Work instruction:
Leave out the pictures, then return the records word for word.

Records to process:
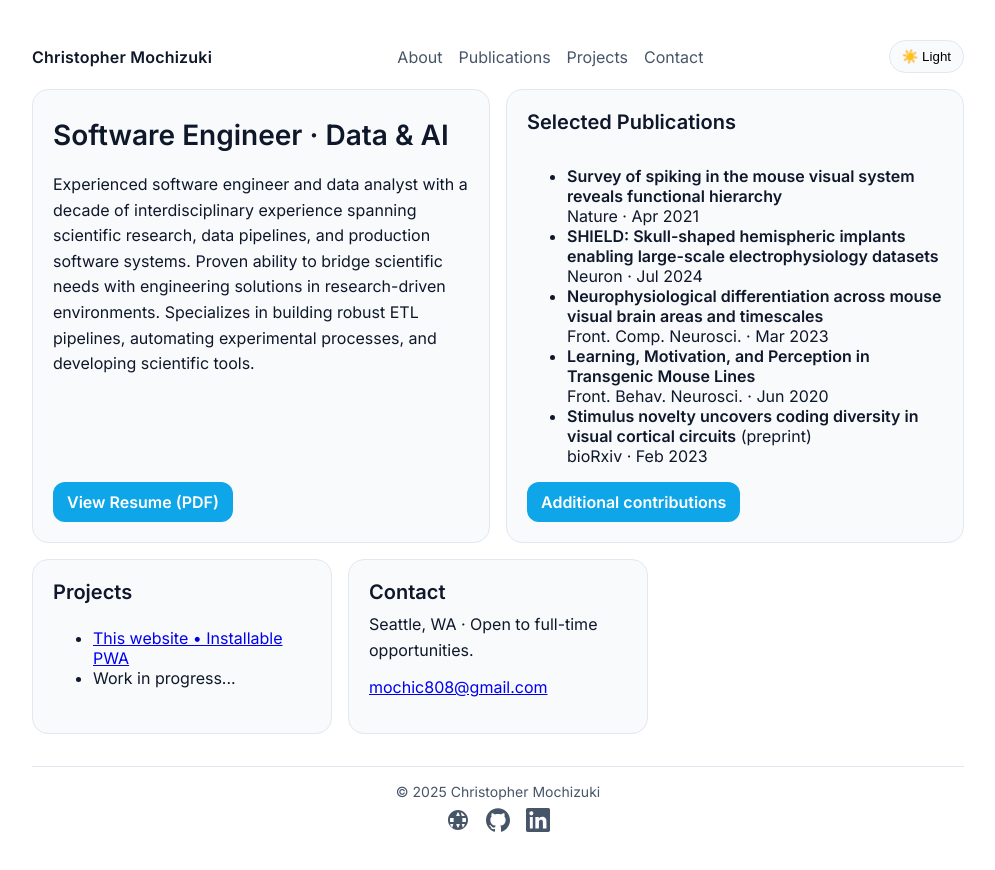
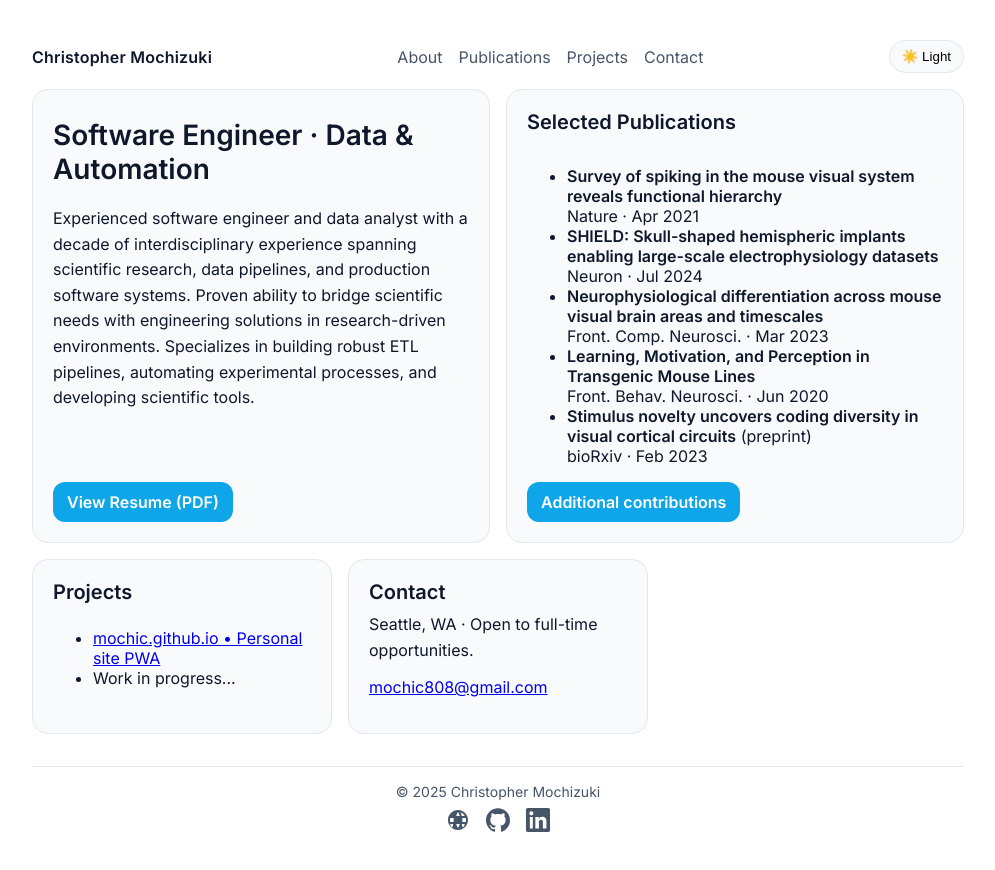
Before and after one commit to mochic/mochic.github.io, a React (Vite) app: page / in a window 1280 px wide. Shown: the top 870 px of the page, without its empty margins (142-1137 px from the left). Built offline with nearby package versions, Linux system fonts and the light colour scheme.

Commit message:
change project link, label, update about heading

```diff
--- a/src/App.tsx
+++ b/src/App.tsx
@@ -203,7 +203,7 @@ export default function App() {
         {/* HERO / ABOUT */}
         <section id="about" className="card span-6">
           <div className="card-header">
-            <h1>Software Engineer · Data & AI</h1>
+            <h1>Software Engineer · Data & Automation</h1>
           </div>
           <div
             className="card-body scrollable"
@@ -375,11 +375,11 @@ export default function App() {
           <ul>
             <li>
               <a
-                href="https://mochic.github.io/"
+                href="https://github.com/mochic/mochic.github.io"
                 target="_blank"
                 rel="noreferrer"
               >
-                This website • Installable PWA
+                mochic.github.io • Personal site PWA
               </a>
             </li>
             <li>Work in progress...</li>
```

Answer space:
Before and after one commit to mochic/mochic.github.io, a React (Vite) app: page / in a window 1280 px wide. Shown: the top 870 px of the page, without its empty margins (142-1137 px from the left). Built offline with nearby package versions, Linux system fonts and the light colour scheme.

Commit message:
change project link, label, update about heading

```diff
--- a/src/App.tsx
+++ b/src/App.tsx
@@ -203,7 +203,7 @@ export default function App() {
         {/* HERO / ABOUT */}
         <section id="about" className="card span-6">
           <div className="card-header">
-            <h1>Software Engineer · Data & AI</h1>
+            <h1>Software Engineer · Data & Automation</h1>
           </div>
           <div
             className="card-body scrollable"
@@ -375,11 +375,11 @@ export default function App() {
           <ul>
             <li>
               <a
-                href="https://mochic.github.io/"
+                href="https://github.com/mochic/mochic.github.io"
                 target="_blank"
                 rel="noreferrer"
               >
-                This website • Installable PWA
+                mochic.github.io • Personal site PWA
               </a>
             </li>
             <li>Work in progress...</li>
```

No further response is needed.